"Our best asset in the region, other than its people of course, is our lake," Cuyahoga County Executive Armond Budish said. "Whether it's recreation or transportation or economic development, Lake Erie offers it all."
The goal, Budish said, is to give the public "free and unfettered access" to Lake Erie.
The project is still in the very early stages, according to county leaders, who did not have an estimate of how much it might cost or a firm timeline on when changes might take place.
Michael Dever, Cuyahoga County's director of public works, noted the county has requested a grant of about $200,000 from the Northeast Ohio Areawide Coordinating Agency (NOACA) and that other funding will come from the county, Cleveland Metroparks and possibly foundations.
"Obviously funding is a huge responsibility here that we're going to have to still work out, so that is just another piece of this overall puzzle to try to work to," Dever said.
Dever noted that the city of Euclid's waterfront improvement and shoreline protection project has cost or will cost approximately $13 million for just under one mile of waterfront. He said getting plans in place for this larger project could take six months to a year.
Budish said the county would need support from the six cities along the lake, as well as state and federal legislators and other organizations.
A bicyclist's perspective
Tim Swartz rides his bike in Lakewood a few times a week. On Thursday, he rode his bike through Lakewood Park and told News 5 he was excited to hear about the county's announcement.
"It would definitely make it more convenient," Swartz said. "I ride now on Lake Road west and it’s really not great because there’s just not a bike lane, not until you get to Lorain County."
Swartz said he and his wife live along the lake and are fine with the idea of having connected paths or trails that run in front of their house.
Asked about the cost, Swartz said he was willing to support it with his tax dollars but didn't know how much the cost might be.
"I hope it happens," Swartz said. "I’m excited about it."
Potential challenges and benefits
Dr. Robert Allan Simons, a professor of urban planning and real estate at the Levin College of Urban Affairs at Cleveland State University, said the county's idea was a good one, but that it might take some time to complete and may come with challenges as far as connecting land at different elevations.

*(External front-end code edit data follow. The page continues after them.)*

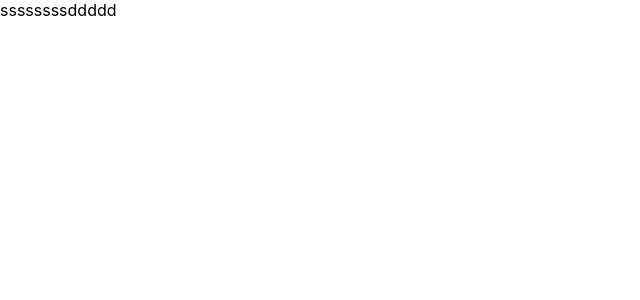
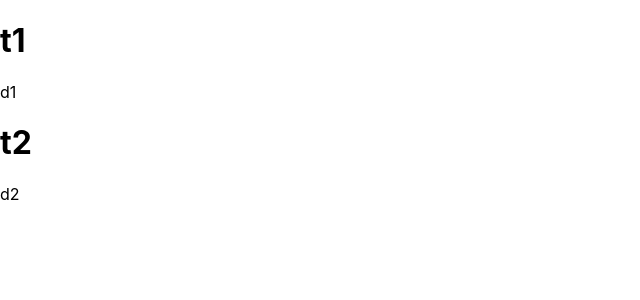
Before and after one commit to Hyrycham/lesson1_REACT, a React (Create React App) app: page / in a window 1280 px wide. Shown: the top 300 px of the page, without its empty margins (0-640 px from the left). Built offline with nearby package versions, Linux system fonts and the light colour scheme.

Commit message:
begin new function

```diff
--- a/src/App.js
+++ b/src/App.js
@@ -5,11 +5,18 @@ export default App;
 function App() {
   return (
       <div>
-        <Card/>
+        <Hedin title ='t1' description ='d1'/>
+          <Hedin title ='t2' description ='d2'/>
+
       </div>
-
   );
 }
-function Card(){
-    return(<div>ssssssssddddd</div>)
+function Hedin (props) {
+    return(
+        <div>
+            <h1> {props.title} </h1>
+            <p> {props.description} </p>
+        </div>
+
+    )
 }
```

"There’s also bits and pieces that are quite high up, that are on the top of the cliff, and other parts are down low, so that’s not going to be so easy to connect," Simons said. "But with tunnels and some planning, it probably is possible."
Simons also noted there may be economic benefits to having connected paths like the project promises.
"Being next to a running path or a park or any kind of access trail would probably increase property values by between five and 20 percent," Simons said.
Watch the county's news conference announcing the new lakefront plan below: